Less than a week after Donald Trump lifted punitive measures imposed on Turkey in the wake of Recep Tayyip Erdogan’s deadly cross-border incursion into northeast Syria that killed hundreds of America’s former Kurdish allies and left some 200,000 people displaced, the House has voted to sanction Ankara for the offensive.
The vote was 403-16, a resounding message to Erdogan that while the White House may be willing to largely overlook the mini-genocide, Congress is not.
Since Trump effectively green-lighted Erdogan’s expedition, Turkey has established its long-sought “buffer” zone on the border, pushing out the Kurdish forces who fought for three years alongside US special operators in the fight against ISIS. Erdogan’s “ceasefire” with Mike Pence amounted to the US aiding an abetting the forced removal of the Kurds from the border region. The Turkish autocrat struck a similar deal with Vladimir Putin just days later, which found Russia facilitating a similar withdrawal of the YPG from areas west of the initial incursion. That pullback is now complete, according to the Kremlin.
The House bill aims to sanction senior Turkish officials, ban the sale of US weapons to Turkey if they’re going to be used in Syria, sanction countries found to be providing similar equipment and requires the State department to prepare a detailed assessment of Erdogan’s net worth and income, and that of his family members.
It would also mandate that the Defense department submit a plan outlining how ISIS captives are to be dealt with and secured.

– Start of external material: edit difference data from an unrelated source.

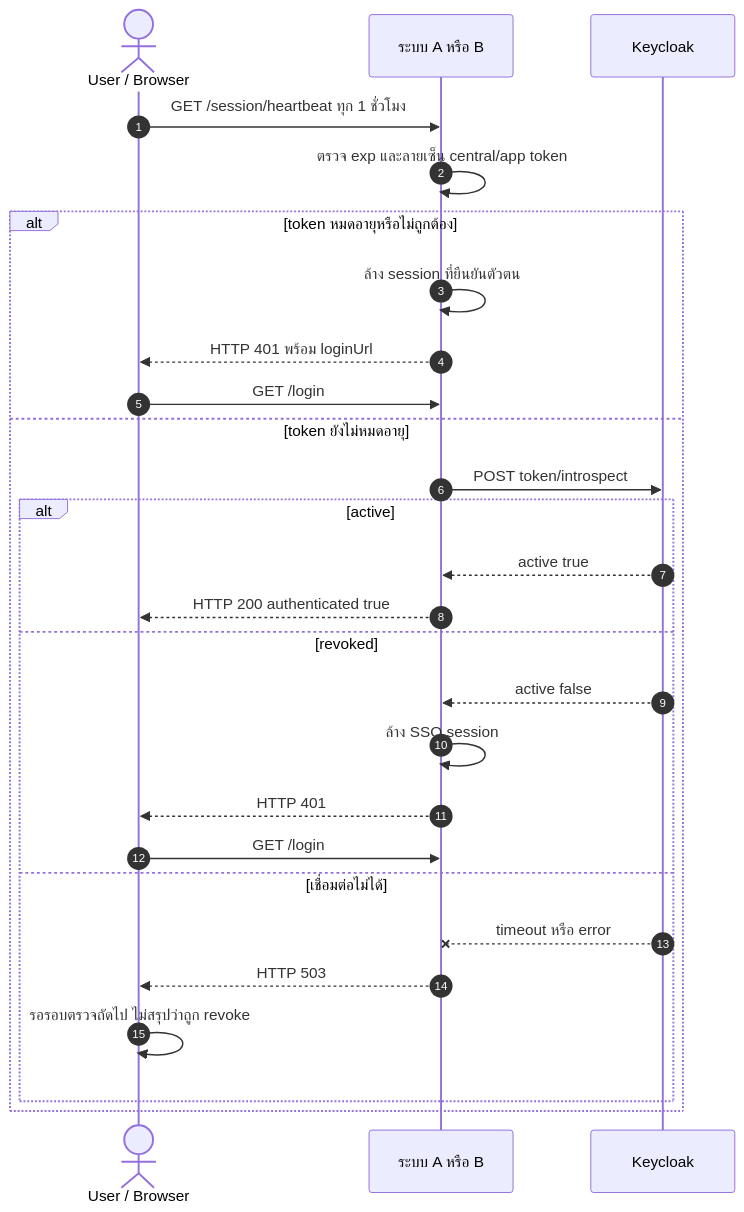
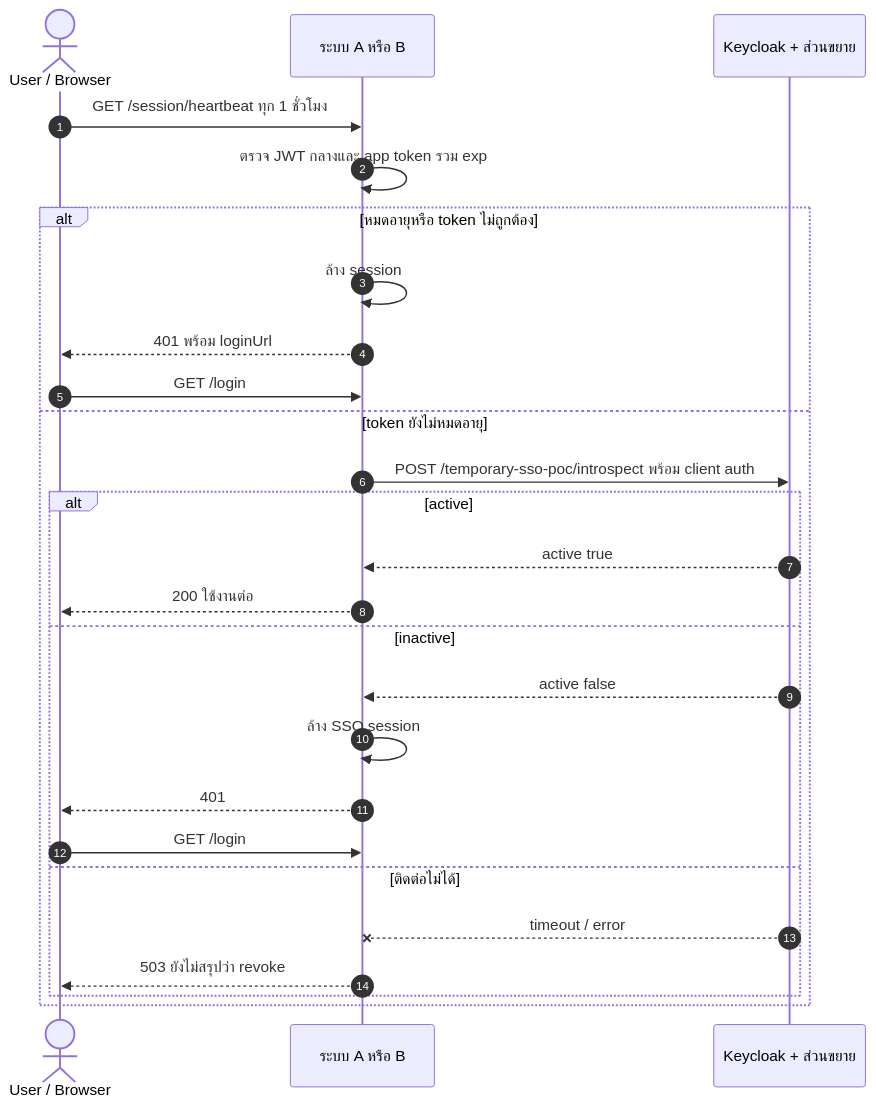
Diagram 13 of 20 in docs/flows/LOGIN-AND-SESSION.md (Sin1apachai/poc_sso), drawn with Mermaid before and after one commit. The commit also changed other lines of this file and 149 other files, not shown here.

First line of the commit message:
Use one shared SSO token and simplify login handoff

````diff
--- a/docs/flows/LOGIN-AND-SESSION.md
+++ b/docs/flows/LOGIN-AND-SESSION.md
@@ -301,29 +316,28 @@
 ```mermaid
 sequenceDiagram
     autonumber
-    actor U as User / Browser
+actor U as User / Browser
     participant A as ระบบ A หรือ B
-    participant K as Keycloak
+    participant K as Keycloak + ส่วนขยาย
     U->>A: GET /session/heartbeat ทุก 1 ชั่วโมง
-    A->>A: ตรวจ exp และลายเซ็น central/app token
-    alt token หมดอายุหรือไม่ถูกต้อง
-        A->>A: ล้าง session ที่ยืนยันตัวตน
-        A-->>U: HTTP 401 พร้อม loginUrl
+    A->>A: ตรวจ JWT กลางและ app token รวม exp
+    alt หมดอายุหรือ token ไม่ถูกต้อง
+        A->>A: ล้าง session
+        A-->>U: 401 พร้อม loginUrl
         U->>A: GET /login
     else token ยังไม่หมดอายุ
-        A->>K: POST token/introspect
+        A->>K: POST /temporary-sso-poc/introspect พร้อม client auth
         alt active
             K-->>A: active true
-            A-->>U: HTTP 200 authenticated true
-        else revoked
+            A-->>U: 200 ใช้งานต่อ
+        else inactive
             K-->>A: active false
             A->>A: ล้าง SSO session
-            A-->>U: HTTP 401
+            A-->>U: 401
             U->>A: GET /login
-        else เชื่อมต่อไม่ได้
-            K--xA: timeout หรือ error
-            A-->>U: HTTP 503
-            U->>U: รอรอบตรวจถัดไป ไม่สรุปว่าถูก revoke
+        else ติดต่อไม่ได้
+            K--xA: timeout / error
+            A-->>U: 503 ยังไม่สรุปว่า revoke
         end
     end
 ```
````
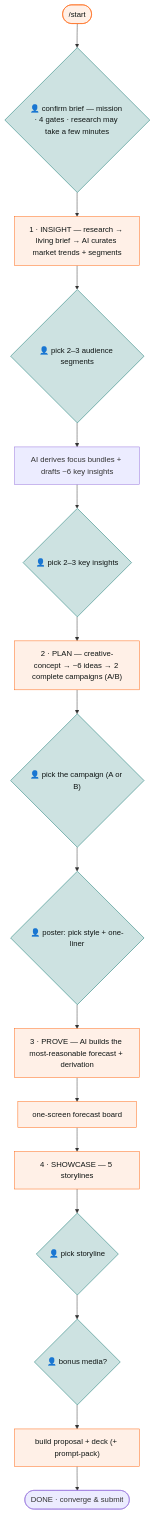
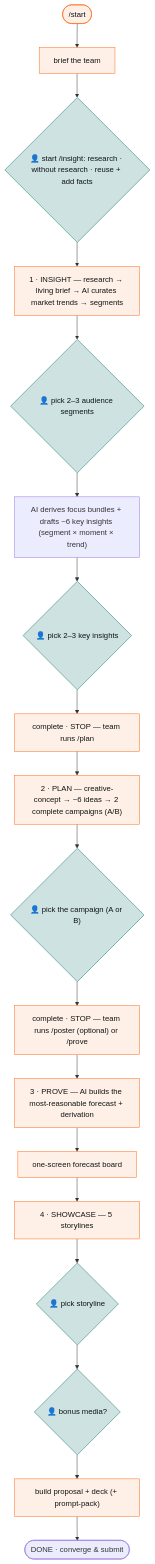
The diagram in .opencode/README.md (jkang/a-hackathon), drawn with Mermaid before and after one commit. The commit also changed other lines of this file and 39 other files, not shown here.

````diff
--- a/.opencode/README.md
+++ b/.opencode/README.md
@@ -68,23 +68,25 @@
 ```mermaid
 flowchart TD
-    A([/start]) --> H0{"👤 confirm brief — mission · 4 gates · research may take a few minutes"}
-    H0 --> I["1 · INSIGHT — research → living brief → AI curates market trends + segments"]
+    A([/start]) --> H0["brief the team"]
+    H0 --> HR{"👤 start /insight: research · without research · reuse + add facts"}
+    HR -->     I["1 · INSIGHT — research → living brief → AI curates market trends → segments"]
     I --> H1{"👤 pick 2–3 audience segments"}
-    H1 --> I2["AI derives focus bundles + drafts ~6 key insights"]
+    H1 --> I2["AI derives focus bundles + drafts ~6 key insights (segment × moment × trend)"]
     I2 --> H1b{"👤 pick 2–3 key insights"}
-    H1b --> P["2 · PLAN — creative-concept → ~6 ideas → 2 complete campaigns (A/B)"]
+    H1b --> HO2["complete · STOP — team runs /plan"]
+    HO2 --> P["2 · PLAN — creative-concept → ~6 ideas → 2 complete campaigns (A/B)"]
     P --> H3{"👤 pick the campaign (A or B)"}
-    H3 --> H4{"👤 poster: pick style + one-liner"}
-    H4 --> V["3 · PROVE — AI builds the most-reasonable forecast + derivation"]
+    H3 --> HO3["complete · STOP — team runs /poster (optional) or /prove"]
+    HO3 --> V["3 · PROVE — AI builds the most-reasonable forecast + derivation"]
     V --> C["one-screen forecast board"]
     C --> S["4 · SHOWCASE — 5 storylines"]
     S --> H7{"👤 pick storyline"}
     H7 --> H9{"👤 bonus media?"}
     H9 --> B["build proposal + deck (+ prompt-pack)"]
     B --> D([DONE · converge & submit])
 
     classDef ai fill:#FFF0E7,stroke:#FF6611,color:#0F1514;
     classDef hitl fill:#CDE2E1,stroke:#077069,color:#0F1514;
-    class A,I,P,V,C,S,B ai;
-    class H0,H1,H1b,H3,H4,H7,H9 hitl;
+    class A,I,P,V,C,S,B,H0,HO2,HO3 ai;
+    class HR,H1,H1b,H3,H7,H9 hitl;
 ```
````
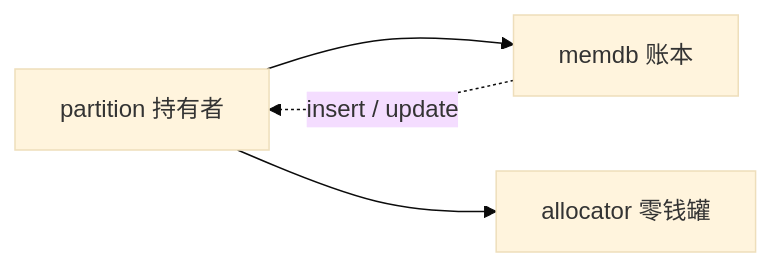
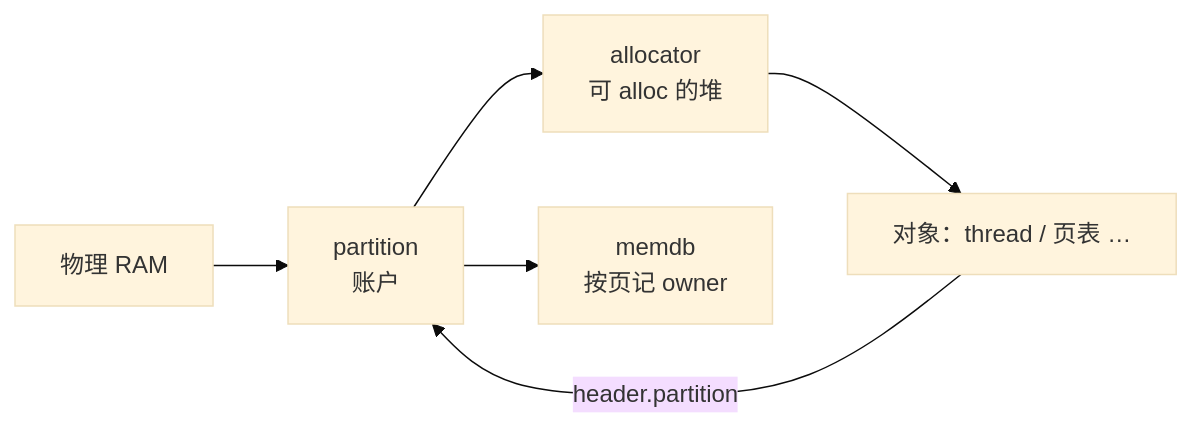
Before and after one commit to SangLiang/gunyah-hypervisor: the diagram in 课程/第9课.md, drawn with Mermaid (base theme). The commit also changed other lines of this file and 7 other files, not shown here.

````diff
--- a/课程/第9课.md
+++ b/课程/第9课.md
@@ -61,6 +23,8 @@
 ```mermaid
 flowchart LR
-  P[partition 持有者] --> M[memdb 账本]
-  P --> A[allocator 零钱罐]
-  M -.->|"insert / update"| P
+  RAM["物理 RAM"] --> P["partition<br/>账户"]
+  P --> A["allocator<br/>可 alloc 的堆"]
+  P --> M["memdb<br/>按页记 owner"]
+  A --> OBJ["对象：thread / 页表 …"]
+  OBJ -->|"header.partition"| P
 ```
````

That suggests the death of Abu Bakr al-Baghdadi is not enough to get Trump off the hook when it comes to the anger he sparked on Capitol Hill with his decision to abruptly pull US support for the Kurds.
In addition, the bill would force Trump to sanction Halkbank, which was charged earlier this month after a long (and inexplicable, unless by reference to behind-the-scenes negotiations) delay.
Apparently, Trump could waive the sanctions for up to three months after certifying that it’s in America’s national security interests and that Turkey has stopped attacks on the SDF and especially on Kurdish civilians.
“The carnage that we have seen over the past week against our Kurdish partners and innocent civilians has been unbearable. There must be consequences”, Republican Michael McCaul said. He’s co-sponsoring the bill with Eliot Engel who accused Trump of “letting Erdogan off scot-free”.
As far as whether the Senate will act, that’s debatable. Mitch McConnell has indicated any action needs to be scrutinized in light of recent events.
Even more vexing for Ankara, the House voted 405-11 (with three voting present) on a measure to recognize the Armenian genocide. That will not go over well.
Trump’s dealings with Erdogan have been in the spotlight all month thanks to the violence in northeast Syria. The public now knows that the president attempted to intervene in the Reza Zarrab case in and around the time the Turkish-Iranian gold trader was being represented by Rudy Giuliani.
On Monday night, it came to light that Trump once discussed pulling funding for charter schools linked to Erdogan’s archenemy Fethullah Gulen.